> _Task directions_: Exact copy, no pictures: restate each entry below word for word.

> _Change detection outputs_:
====
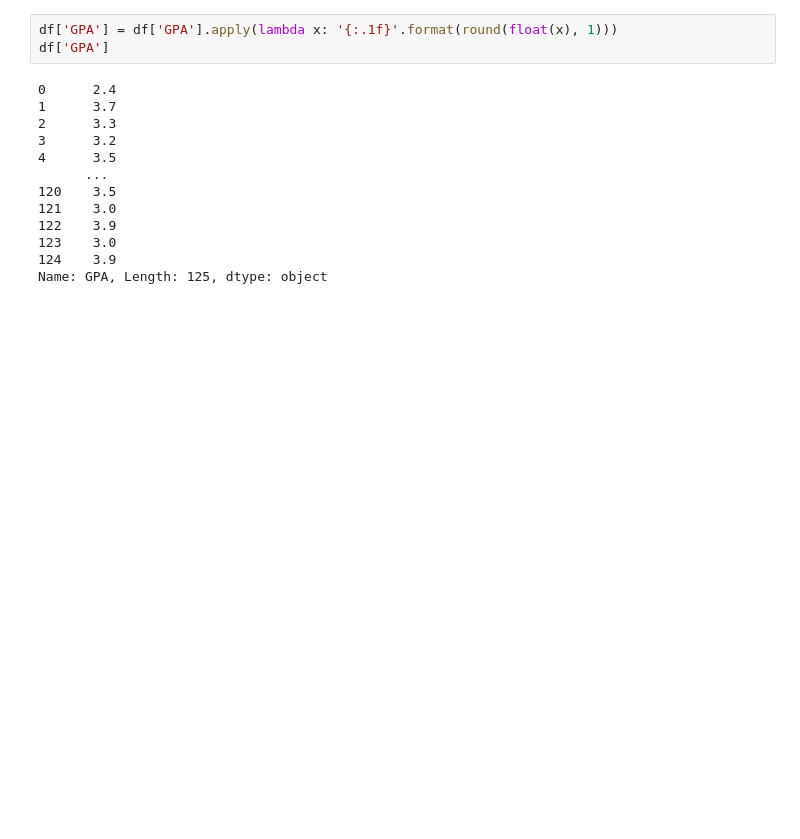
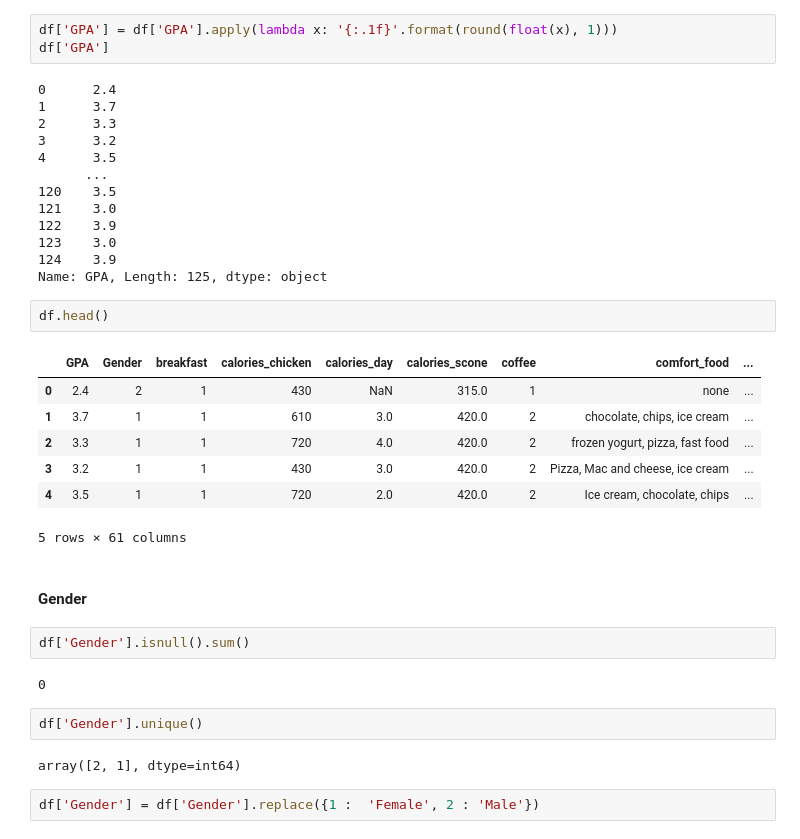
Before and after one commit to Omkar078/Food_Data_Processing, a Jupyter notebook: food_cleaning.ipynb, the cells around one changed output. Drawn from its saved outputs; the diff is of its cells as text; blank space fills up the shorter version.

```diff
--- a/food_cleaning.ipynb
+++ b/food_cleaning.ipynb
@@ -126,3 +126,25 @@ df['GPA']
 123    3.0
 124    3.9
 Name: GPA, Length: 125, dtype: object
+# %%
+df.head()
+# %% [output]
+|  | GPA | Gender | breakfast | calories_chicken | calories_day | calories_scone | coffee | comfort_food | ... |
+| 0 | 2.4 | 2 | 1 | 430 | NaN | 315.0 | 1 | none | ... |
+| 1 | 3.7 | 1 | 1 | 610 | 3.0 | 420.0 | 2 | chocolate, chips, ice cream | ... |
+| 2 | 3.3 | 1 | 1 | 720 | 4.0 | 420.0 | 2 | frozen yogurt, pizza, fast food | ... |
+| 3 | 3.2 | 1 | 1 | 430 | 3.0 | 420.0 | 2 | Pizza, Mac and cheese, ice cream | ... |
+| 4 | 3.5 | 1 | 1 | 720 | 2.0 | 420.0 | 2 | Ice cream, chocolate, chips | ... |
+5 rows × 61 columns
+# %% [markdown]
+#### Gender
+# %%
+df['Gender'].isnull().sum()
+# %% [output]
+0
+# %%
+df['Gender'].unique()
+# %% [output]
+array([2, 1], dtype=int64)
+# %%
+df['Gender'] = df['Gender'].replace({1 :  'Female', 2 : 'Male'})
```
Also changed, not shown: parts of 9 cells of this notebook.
====
> _Result of the exercise_:
Before and after one commit to Omkar078/Food_Data_Processing, a Jupyter notebook: food_cleaning.ipynb, the cells around one changed output. Drawn from its saved outputs; the diff is of its cells as text; blank space fills up the shorter version.

```diff
--- a/food_cleaning.ipynb
+++ b/food_cleaning.ipynb
@@ -126,3 +126,25 @@ df['GPA']
 123    3.0
 124    3.9
 Name: GPA, Length: 125, dtype: object
+# %%
+df.head()
+# %% [output]
+|  | GPA | Gender | breakfast | calories_chicken | calories_day | calories_scone | coffee | comfort_food | ... |
+| 0 | 2.4 | 2 | 1 | 430 | NaN | 315.0 | 1 | none | ... |
+| 1 | 3.7 | 1 | 1 | 610 | 3.0 | 420.0 | 2 | chocolate, chips, ice cream | ... |
+| 2 | 3.3 | 1 | 1 | 720 | 4.0 | 420.0 | 2 | frozen yogurt, pizza, fast food | ... |
+| 3 | 3.2 | 1 | 1 | 430 | 3.0 | 420.0 | 2 | Pizza, Mac and cheese, ice cream | ... |
+| 4 | 3.5 | 1 | 1 | 720 | 2.0 | 420.0 | 2 | Ice cream, chocolate, chips | ... |
+5 rows × 61 columns
+# %% [markdown]
+#### Gender
+# %%
+df['Gender'].isnull().sum()
+# %% [output]
+0
+# %%
+df['Gender'].unique()
+# %% [output]
+array([2, 1], dtype=int64)
+# %%
+df['Gender'] = df['Gender'].replace({1 :  'Female', 2 : 'Male'})
```
Also changed, not shown: parts of 9 cells of this notebook.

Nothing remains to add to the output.